● EXERCISE BRIEF: An exact reproduction of the lines below, from the first through the one with "the driver's countDocuments", is the whole answer; pictures have no place in it.

### INPUT DATA ###

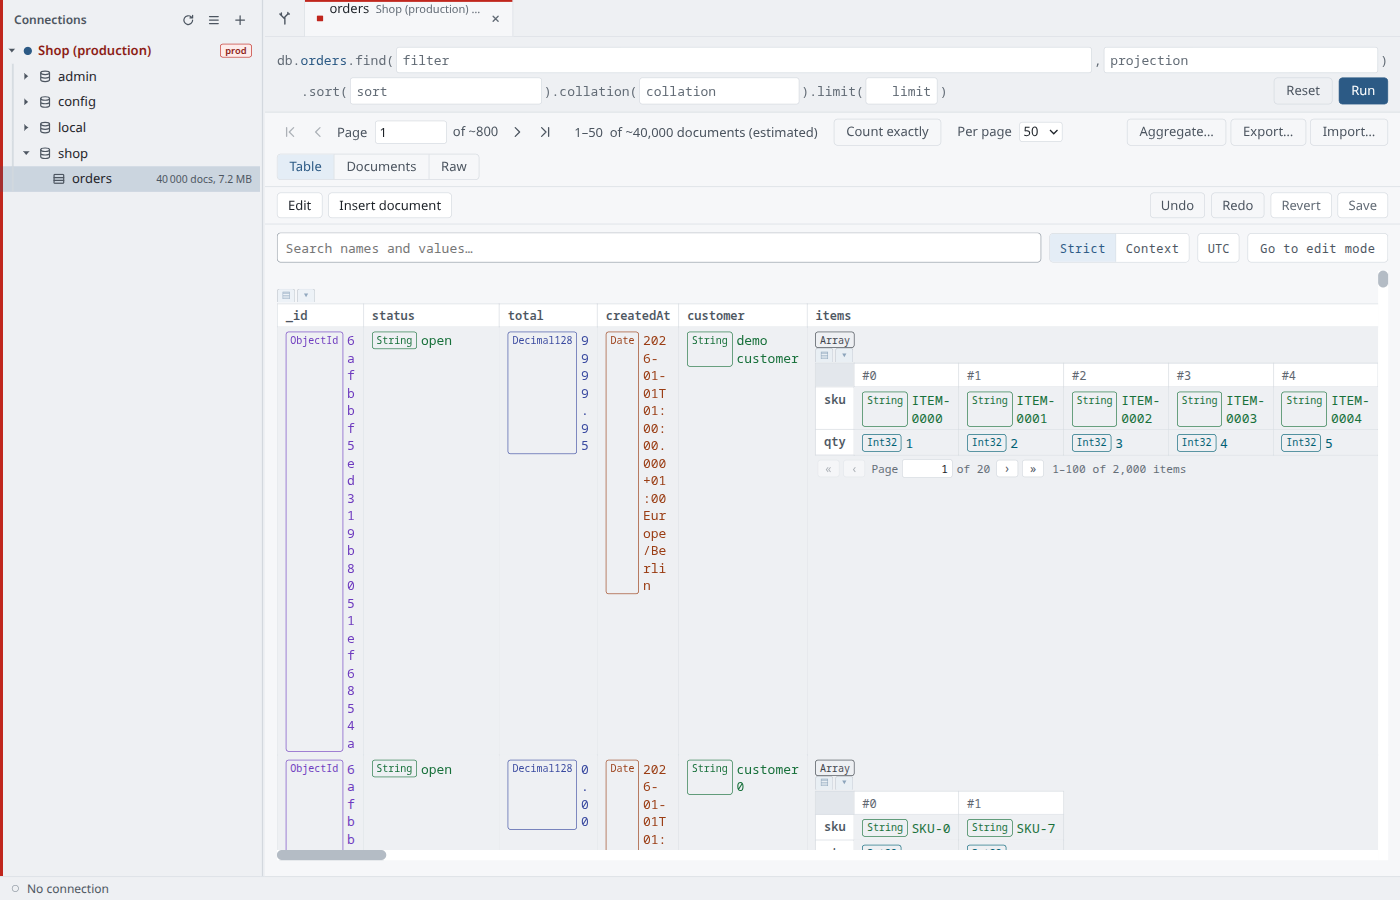
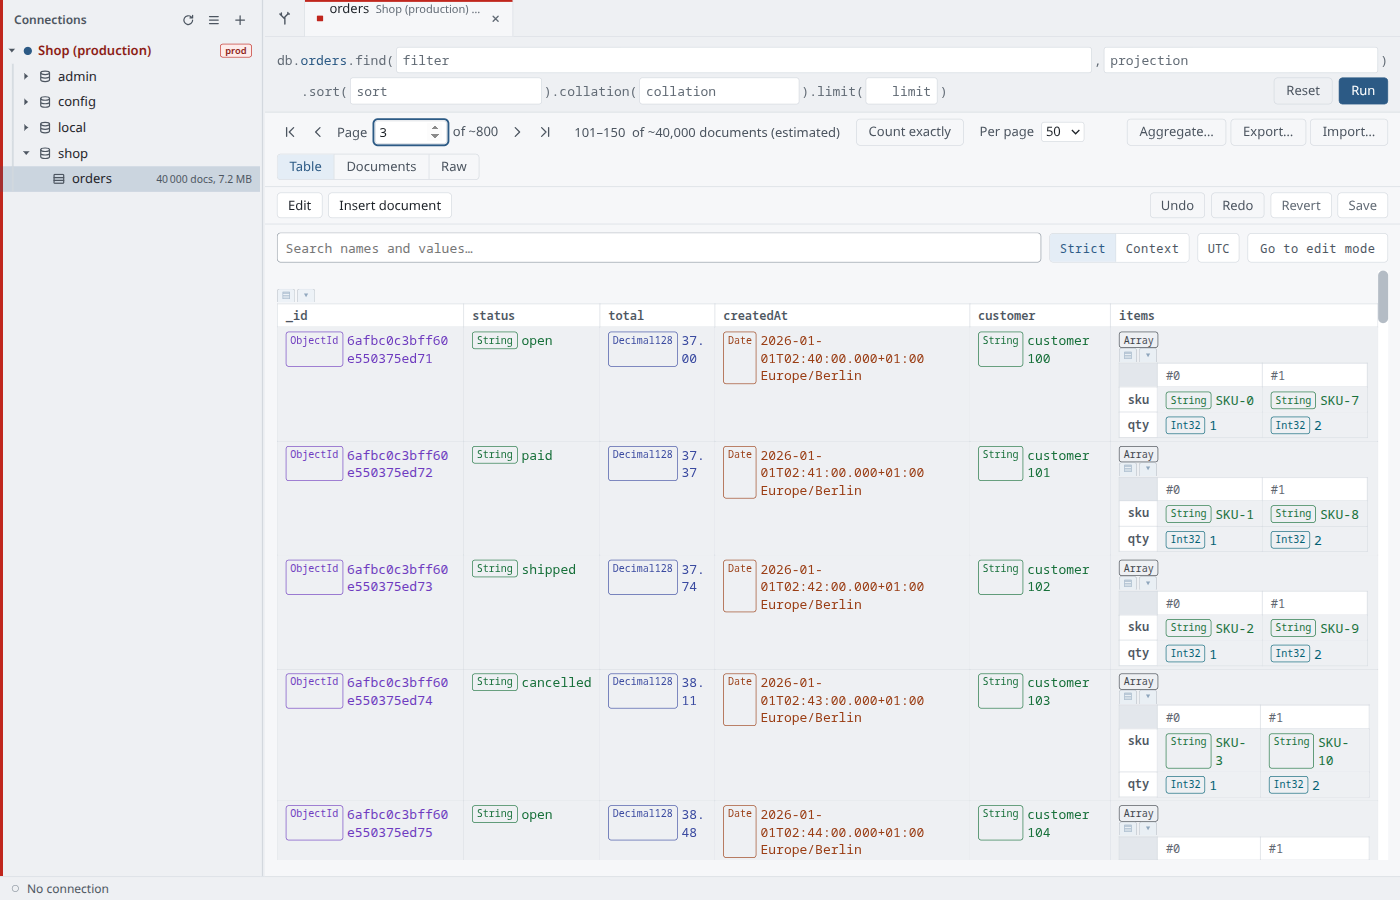
m1-e2e: review fixes (sort/filter proven, screenshots); follow-up task ui-polish-m1

diff --git a/test/e2e/m1/demo.e2e.ts b/test/e2e/m1/demo.e2e.ts
@@ -27,15 +27,19 @@ import {
  *        the OS keychain; mark the connection production; connect.
  *        -> welcome "New connection", paste the URI into the Connection string tab; the form tab
  *           shows host, port, user, TLS + CA file, replica set; the password is not in
- *           connections.json, secrets.bin was written and does not hold it in plain text;"Production" checked; Test connection
- *           succeeds; Save; connect from the sidebar; the shell shows the production accent.
+ *           connections.json, secrets.bin was written and does not hold it in plain text;
+ *           "Production" checked (scrolled into view, own screenshot); Test connection succeeds;
+ *           Save; connect from the sidebar; the shell shows the production accent.
  * [x] 3. Sidebar shows databases and collections (with document counts and sizes); open `orders`.
  *        -> `shop` and `orders` in the tree, "Stats" shows "40,000 docs, …"; click opens the tab.
  * [x] 4. Table, one row per document, 50 per page; page 3 of ~40 000 one click away; filter
  *        `{status: "open", total: {$gt: 100}}` and a sort; results update.
- *        -> 50 table rows, "~40,000", "of ~800"; page field 3 -> rows 101–150; filter + sort
- *           `{total: -1}` -> only open orders, totals above 100 in descending
- *           order, the first document is the largest open order.
+ *        -> 50 table rows, "~40,000", "of ~800", the demo document is not on page 1 (it has the
+ *           largest `_id`, so it is last in default order); page field 3 -> rows 101–150
+ *           (screenshot); filter + sort `{total: -1}` -> back on page 1, only open orders, totals
+ *           above 100 in descending order, the first document is the demo document (the largest
+ *           open total); "Count exactly" equals the driver's countDocuments for the same filter,
+ *           which is below the number of open orders (proves `total: {$gt: 100}`).
  * [x] 5. Open a document: nested `items` (2 000 subdocuments) pages inside the document; `_id`
  *        ObjectId, `createdAt` Date, `total` Decimal128.
  *        -> list view, first document: "1–100 of 2,000 items", Next -> "101–200 …"; type badges
@@ -78,8 +82,12 @@ interface Order {
   reviewed?: string;
 }
 
-/** The demo document: open, the largest total, 2 000 items. */
-const DEMO_ID = new ObjectId();
+/**
+ * The demo document: open, the largest total, 2 000 items. Its `_id` is generated in `seed()` after
+ * all other orders, so it is the largest `_id` and last in default (`_id`) order: being first after
+ * the step-4 sort proves the sort.
+ */
+let DEMO_ID: ObjectId;
 
 let server: E2EMongo | undefined;
 let unavailable: string | undefined;
@@ -130,6 +138,8 @@ async function seed(mongo: E2EMongo): Promise<void> {
       });
       if (batch.length === 5_000) await c.insertMany(batch.splice(0));
     }
+    if (batch.length > 0) await c.insertMany(batch.splice(0));
+    DEMO_ID = new ObjectId();
     batch.push({
       _id: DEMO_ID,
       status: 'open',
@@ -142,6 +152,12 @@ async function seed(mongo: E2EMongo): Promise<void> {
       })),
     });
     await c.insertMany(batch);
+    const last = await c
+      .find({}, { projection: { _id: 1 } })
+      .sort({ _id: -1 })
+      .limit(1)
+      .next();
+    if (!last?._id.equals(DEMO_ID)) throw new Error('the demo document must have the largest _id');
   });
 }
 
@@ -237,7 +253,11 @@ test('M1 demo, steps 2–7, against a TLS replica set', async ({ window, userDat
     await expect(window.getByTestId('field-replica-set')).toHaveValue('rs0');
     await expect(window.getByTestId('uri-preview')).not.toContainText(user.password);
 
-    await window.getByTestId('field-production').check();
+    const production = window.getByTestId('field-production');
+    await production.check();
+    await expect(production).toBeChecked();
+    await production.scrollIntoViewIfNeeded();
+    await shot(window, 'step-2-production.png');
     await window.getByTestId('secret-saved').check();
     await window.getByTestId('test-connection').click();
     await expect(window.getByTestId('test-ok')).toContainText('Connected in', { timeout: 30_000 });
@@ -282,13 +302,22 @@ test('M1 demo, steps 2–7, against a TLS replica set', async ({ window, userDat
     await expect(
       window.locator('app-json-explorer .json-output > app-json-table > .tw > table > tbody > tr'),
     ).toHaveCount(50);
-    await shot(window, 'step-4-table.png');
+    // Default order is `_id`: the demo document (largest `_id`) is not on page 1.
+    const raw = window.getByTestId('raw-text');
+    await window.getByTestId('view-raw').click();
+    await expect(raw).toContainText('ObjectId("');
+    await expect(raw).not.toContainText(DEMO_ID.toHexString());
+    await window.getByTestId('view-table').click();
 
     // Page 3 by its number in the page field (Next twice gets there too).
     await window.getByTestId('pager-page').fill('3');
     await window.getByTestId('pager-page').press('Enter');
     await expect(rows).toContainText(/^101–150 of ~40,000/);
     await expect(window.getByTestId('pager-page')).toHaveValue('3');
+    await expect(
+      window.locator('app-json-explorer .json-output > app-json-table > .tw > table > tbody > tr'),
+    ).toHaveCount(50);
+    await shot(window, 'step-4-table.png');
 
     await window.getByTestId('query-filter').fill('{status: "open", total: {$gt: 100}}');
     await window.getByTestId('query-sort').fill('{total: -1}');
@@ -297,7 +326,6 @@ test('M1 demo, steps 2–7, against a TLS replica set', async ({ window, userDat
     await expect(rows).toHaveText('1–50');
     await expect(window.getByTestId('pager-page')).toHaveValue('1');
     await window.getByTestId('view-raw').click();
-    const raw = window.getByTestId('raw-text');
     await expect(raw).toContainText(`ObjectId("${DEMO_ID.toHexString()}")`);
     const text = (await raw.textContent()) ?? '';
     expect(text).not.toMatch(/status: "(paid|shipped|cancelled)"/);
@@ -310,6 +338,24 @@ test('M1 demo, steps 2–7, against a TLS replica set', async ({ window, userDat
     expect(totals.length).toBeGreaterThan(1);
     expect(totals.every((t) => t > 100)).toBe(true);
     expect(totals).toEqual([...totals].sort((a, b) => b - a));
+
+    // The whole filter, `total > 100` included: the exact count equals the driver's count for the
+    // same filter, which is below the number of open orders.
+    const [expected, open] = await withOrders(mongo, (c) =>
+      Promise.all([
+        c.countDocuments({ status: 'open', total: { $gt: Decimal128.fromString('100') } }),
+        c.countDocuments({ status: 'open' }),
+      ]),
+    );
+    expect(expected).toBeLessThan(open);
+    await window.getByTestId('pager-count').click();
+    await expect(rows).toContainText(`of ${expected.toLocaleString('en-US')} documents`);
+    // Counting keeps page 1 with the demo document first (steps 5–7 rely on it).
+    await expect(rows).toContainText(/^1–50 /);
+    await expect(window.getByTestId('pager-page')).toHaveValue('1');
+    expect(/ObjectId\("([0-9a-f]{24})"\)/.exec((await raw.textContent()) ?? '')?.[1]).toBe(
+      DEMO_ID.toHexString(),
+    );
     await shot(window, 'step-4-filter-sort.png');
   });
 

diff --git a/reviews/m1-e2e/fixes.md b/reviews/m1-e2e/fixes.md
@@ -1,0 +1,127 @@
+# Fix Report
+
+Date: 2026-11-17
+
+Task: m1-e2e - M1: End-to-end demo steps 2–7
+
+Scope: current task; findings CR-1, CR-2 from `reviews/m1-e2e/review.md` and the step-4 filter gap
+from `reviews/m1-e2e/tests.md` (coverage table), as supplied by the parent worker. Base
+3882e6b4ff401fc9545f810630aaa05e309c7f5d. Only test code changed (`test/e2e/m1/demo.e2e.ts`).
+
+## Fixed findings
+
+### CR-1 — Step 4 sort not proven: the demo document was already first in `_id` order
+
+Files changed:
+- `test/e2e/m1/demo.e2e.ts`
+
+Problem:
+`DEMO_ID = new ObjectId()` ran at module load, before every seeded `_id`, so the demo document was
+first in the default `_id` paging order and being first after the `{total: -1}` sort proved nothing.
+
+Fix:
+`DEMO_ID` is now generated inside `seed()` after the 39,999 other orders are inserted (the last
+partial batch is flushed first), so it has the largest `_id`. `seed()` asserts this with the driver
+(`find().sort({_id: -1}).limit(1)` must return the demo id). Step 4 checks in the Raw view that the
+demo document is not on the unfiltered page 1, and after filter + sort that it is the first
+document; the test-writer's "totals > 100 and descending" checks are kept. Steps 5–7 still use the
+first document of page 1, which the sort makes the demo document.
+
+Validation:
+- `npm run test:e2e -- m1` — Pass (1 passed, run twice)
+
+### TW-1 — `total: {$gt: 100}` part of the step-4 filter was not proven (tests.md coverage gap)
+
+Files changed:
+- `test/e2e/m1/demo.e2e.ts`
+
+Problem:
+With sort `{total: -1}` the first page only holds totals far above 100, so a filter that ignored
+`$gt` would still pass.
+
+Fix:
+After the sort checks, the test computes the driver's
+`countDocuments({status: 'open', total: {$gt: Decimal128("100")}})` and
+`countDocuments({status: 'open'})`, asserts the first is smaller (so the check discriminates), clicks
+"Count exactly" (`pager-count`) and expects `pager-rows` to contain
+`of <count formatted en-US> documents` (observed: "1–50 of 7,500 documents"; 10,000 orders are
+open). It then asserts the pager is still on page 1 ("1–50", page field 1) and that the demo
+document is still the first in the raw text, so steps 5–7 start from the same state.
+
+Validation:
+- `npm run test:e2e -- m1` — Pass
+
+### CR-2 — Step 3 and step 4 table screenshots were identical; step 2 did not show "Production"
+
+Files changed:
+- `test/e2e/m1/demo.e2e.ts`
+
+Problem:
+`step-4-table.png` was taken before any change from the step-3 state (byte-identical image), and
+`step-2-connection-form.png` showed the top of the form with the Production checkbox below the fold.
+
+Fix:
+`step-4-table.png` is now taken after jumping to page 3 (rows "101–150", 50 table rows asserted).
+Step 2 asserts the Production box is checked, scrolls it into view and takes an extra screenshot
+`step-2-production.png`; the existing `step-2-connection-form.png` is unchanged. Screenshots go to
+the default `test-results/m1`; all 9 PNGs now have distinct sha256 hashes, and the three changed or
+new images were viewed (Production checked and visible; table on page 3 "101–150 of ~40,000";
+filter/sort view "1–50 of 7,500 documents" with the demo document first).
+
+Validation:
+- `npm run test:e2e -- m1` — Pass
+- `sha256sum test-results/m1/*.png` — 9 distinct hashes
+
+### Checklist comment update (parent item 4)
+
+Files changed:
+- `test/e2e/m1/demo.e2e.ts`
+
+Problem:
+The checklist did not describe the new checks, and one step-2 line exceeded the line width.
+
+Fix:
+Step 2 mentions the Production screenshot; step 4 describes the demo document not being on the
+default page 1, the page-3 screenshot, the return to page 1 after the query, and the exact count
+against the driver's count. Comment reflowed.
+
+Validation:
+- `npx prettier --check test/e2e/m1` — Pass
+
+## Not fixed
+
+### CR-3 — Product defects seen in screenshots are only recorded as an assumption
+
+Status:
+Out of scope
+
+Reason:
+The review assigns this to the parent worker (filing a follow-up task with `tasks.py new`); it
+requires no code change in this task and the fixer must not change TFP task state.
+
+## Validation summary
+
+Focused tests:
+- `npm run test:e2e -- m1` — Pass (1 passed, 11.6s; run a second time: 1 passed, 11.8s)
+- `npx eslint test/e2e/m1 --max-warnings 0` — Pass
+- `npx prettier --check test/e2e/m1` — Pass
+
+Full test suite:
+- `npm run check` (via `.taskcheck`) — Pass (root: 64 files, 3530 tests; renderer: 80 files, 2418 tests). Full `npm run test:int` / full `npm run test:e2e` not run: only the M1 e2e file changed.
+
+Lint/type-check/build:
+- Included in `npm run check` — Pass; the e2e run rebuilt the app successfully.
+
+`.taskcheck`:
+- Pass
+
+Remaining unresolved findings:
+1 (CR-3, out of scope for the fixer; parent worker action)
+
+Note for the parent worker: the run produces a new screenshot, `test-results/m1/step-2-production.png`,
+and new content for `step-4-table.png` and `step-4-filter-sort.png`; the committed set in
+`reviews/m1-e2e/` was not touched by the fixer.
+
+## Final status
+
+All validated findings fixed and validation passed.

diff --git a/tasks/ui-polish-m1.md b/tasks/ui-polish-m1.md
@@ -1,0 +1,17 @@
+---
+title: Round the Test connection latency; status bar shows the active tab's connection
+status: todo
+owner:
+deps: []
+touches: [packages/renderer/src/app/connections/connection-editor.html,packages/renderer/src/app/layout]
+prio: 2
+---
+## Goal
+Two UI bugs seen in the M1 demo screenshots (reviews/m1-e2e/, task m1-e2e).
+
+## Acceptance criteria
+- [ ] Test connection shows the latency rounded (e.g. "Connected in 2 ms", not "2.1195470000000114 ms"); unit test
+- [ ] While a collection tab of a connected profile is active, the status bar shows that connection instead of "No connection" (see reviews/m1-e2e/step-3-sidebar.png); unit test, and the m1 e2e suite still passes
+
+## Notes
+Found during m1-e2e review (finding CR-3).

###

● SOLUTION TO THE PROBLEM:
m1-e2e: review fixes (sort/filter proven, screenshots); follow-up task ui-polish-m1

diff --git a/test/e2e/m1/demo.e2e.ts b/test/e2e/m1/demo.e2e.ts
@@ -27,15 +27,19 @@ import {
  *        the OS keychain; mark the connection production; connect.
  *        -> welcome "New connection", paste the URI into the Connection string tab; the form tab
  *           shows host, port, user, TLS + CA file, replica set; the password is not in
- *           connections.json, secrets.bin was written and does not hold it in plain text;"Production" checked; Test connection
- *           succeeds; Save; connect from the sidebar; the shell shows the production accent.
+ *           connections.json, secrets.bin was written and does not hold it in plain text;
+ *           "Production" checked (scrolled into view, own screenshot); Test connection succeeds;
+ *           Save; connect from the sidebar; the shell shows the production accent.
  * [x] 3. Sidebar shows databases and collections (with document counts and sizes); open `orders`.
  *        -> `shop` and `orders` in the tree, "Stats" shows "40,000 docs, …"; click opens the tab.
  * [x] 4. Table, one row per document, 50 per page; page 3 of ~40 000 one click away; filter
  *        `{status: "open", total: {$gt: 100}}` and a sort; results update.
- *        -> 50 table rows, "~40,000", "of ~800"; page field 3 -> rows 101–150; filter + sort
- *           `{total: -1}` -> only open orders, totals above 100 in descending
- *           order, the first document is the largest open order.
+ *        -> 50 table rows, "~40,000", "of ~800", the demo document is not on page 1 (it has the
+ *           largest `_id`, so it is last in default order); page field 3 -> rows 101–150
+ *           (screenshot); filter + sort `{total: -1}` -> back on page 1, only open orders, totals
+ *           above 100 in descending order, the first document is the demo document (the largest
+ *           open total); "Count exactly" equals the driver's countDocuments for the same filter,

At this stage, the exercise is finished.